The bodies were discovered in Blenheim Close in Forest Town Credit: Rui Vieira/PA Wire/Press Association ImagesRui Vieira/PA Wire/Press Association Images

Police say tests to identify the bodies of two people found buried in a back garden in Nottinghamshire could take weeks.

The human remains were discovered at the back of semi-detached house in Forest Town near Mansfield on Thursday.

Detectives say the discoveries were made after they received information about an 'alleged incident' in the 1990s.

Bodies found in garden of missing 1990s couple

Police searching a house where an elderly couple "disappeared" over a decade ago have dug up the remains of two bodies.

The dig began after police were told of an alleged incident that happened there sometime in the 1990s.

Local neighbours say there was an elderly couple living in the house at the time who people thought might have emigrated without telling anybody.

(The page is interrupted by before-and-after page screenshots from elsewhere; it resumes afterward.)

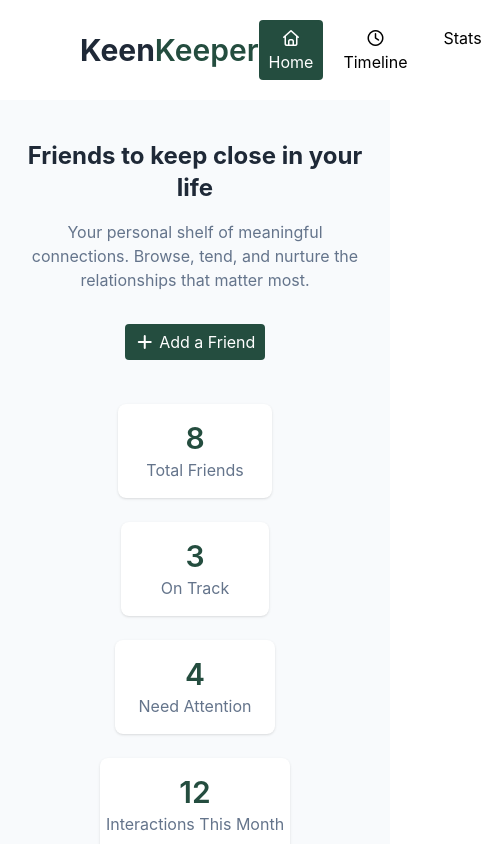
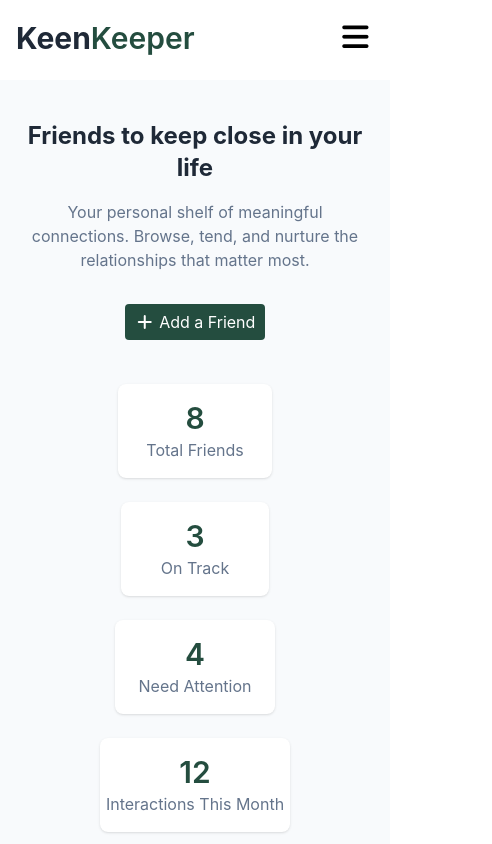
Before and after one commit to monirulfahim/Assignment-7, a React (Vite) app: page / in a window 390 px wide. Shown: the top 844 px of the page, 492 px wide, since content can reach past the window. Built offline with nearby package versions, Linux system fonts and the light colour scheme.

Commit message:
Implement responsive layout for navbar section (mobile 576px, tablet 768px)

```diff
--- a/src/App.jsx
+++ b/src/App.jsx
@@ -1,18 +1,20 @@
 import friendsData from './friends.json';
 import './App.css'
+import { useState } from 'react';
 
 function App() {
 
+  const [isOpen, setIsOpen] = useState(false);
 
   return (
     <>
       {/* Navbar Section */}
 
-      <section className='flex justify-between items-center pl-20 pr-20 pt-5 pb-5 bg-[#FFFFFF]'>
+      <section className='flex justify-between items-center pl-20 pr-20 pt-5 pb-5 bg-[#FFFFFF] max-[576px]:pt-5 max-[576px]:pr-4 max-[576px]:pb-6 max-[576px]:pl-4 text-center max-[768px]:pt-5 max-[768px]:pr-6 max-[768px]:pb-6 max-[768px]:pl-6'>
         <div>
           <h1 className='text-3xl'><span className='text-[#1F2937] font-bold'>Keen</span><span className='text-[#244D3F] font-semibold'>Keeper</span></h1>
         </div>
-        <div className='flex gap-2.5'>
+        <div className='max-[576px]:hidden flex gap-2.5'>
           <div>
             <button className='bg-[#244D3F] text-[#FFFFFF] rounded-sm px-2.5 py-1.5 cursor-pointer'><i className="fa-regular fa-house"></i> Home</button>
           </div>
@@ -30,7 +32,38 @@ function App() {
             </button>
           </div>
         </div>
+        <div className=''>
+          {
+            !isOpen ? (
+              <button onClick={() => setIsOpen(true)}>
+                <i className="fa-solid fa-bars text-3xl"></i>
+              </button>
+            ) : (
+              <div className='flex flex-col gap-2 items-end'>
+                <button
+                  onClick={() => setIsOpen(false)}
+                  className='bg-[#244D3F] text-white px-2.5 py-1.5 rounded'
+                >
+                  Home
+                </button>
+
+                <button onClick={() => setIsOpen(false)}>
+                  Timeline
+                </button>
+
+                <button
+                  onClick={() => setIsOpen(false)}
+                  className='flex items-center gap-1'
+                >
+                  <img src="/images/Vector.png" alt="" />
+                  Stats
+                </button>
+              </div>
+            )
+          }
+        </div>
       </section>
+
 
       {/* Banner Section */}
 
@@ -125,7 +158,7 @@ function App() {
         <hr className='pt-5 opacity-30 text-[#1A8862]' />
         <div className='flex justify-between items-center mt-6 text-[#FAFAFA] max-[576px]:flex-col max-[576px]:gap-10 max-[768px]:flex-col max-[768px]:gap-11'>
           <div>© 2026 KeenKeeper. All rights reserved.</div>
-          <div className='flex gap-7 max-[576px]:gap-6 max-[768px]:gap-10'>
+          <div className='flex gap-7 max-[576px]:gap-5 max-[768px]:gap-10'>
             <div>Privacy Policy</div>
             <div>Terms of Service</div>
             <div>Cookies</div>
```
Lines whose indentation alone changed are shown as unchanged.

ITV News' Damian Green reports:

  1. Central

Police: Tests to identify bodies may take some time

Police say they are doing forensic tests to identify the two bodies found in the garden of a house in Mansfield.

They say it may take several weeks or months before they know who the people are.

In a press conference, a police spokesperson said the police believe the bodies were buried in the late 1990s.

The people who currently live in the house had no idea the bodies were there.

  1. Paul Davies - ITV News Correspondent

Mansfield neighbours: Elderly couple 'disappeared'

Police searched a house in Mansfield after they were told about an alleged incident that happened there sometime in the 1990s.

That is why they arrived yesterday and began digging in the back garden, where they found the remains of two people.

Mounds of earth removed during the police search. Credit: ITV News Central

Post-mortems are being carried out today, but local neighbours are saying there was an elderly couple living in the house at the time who mysteriously disappeared.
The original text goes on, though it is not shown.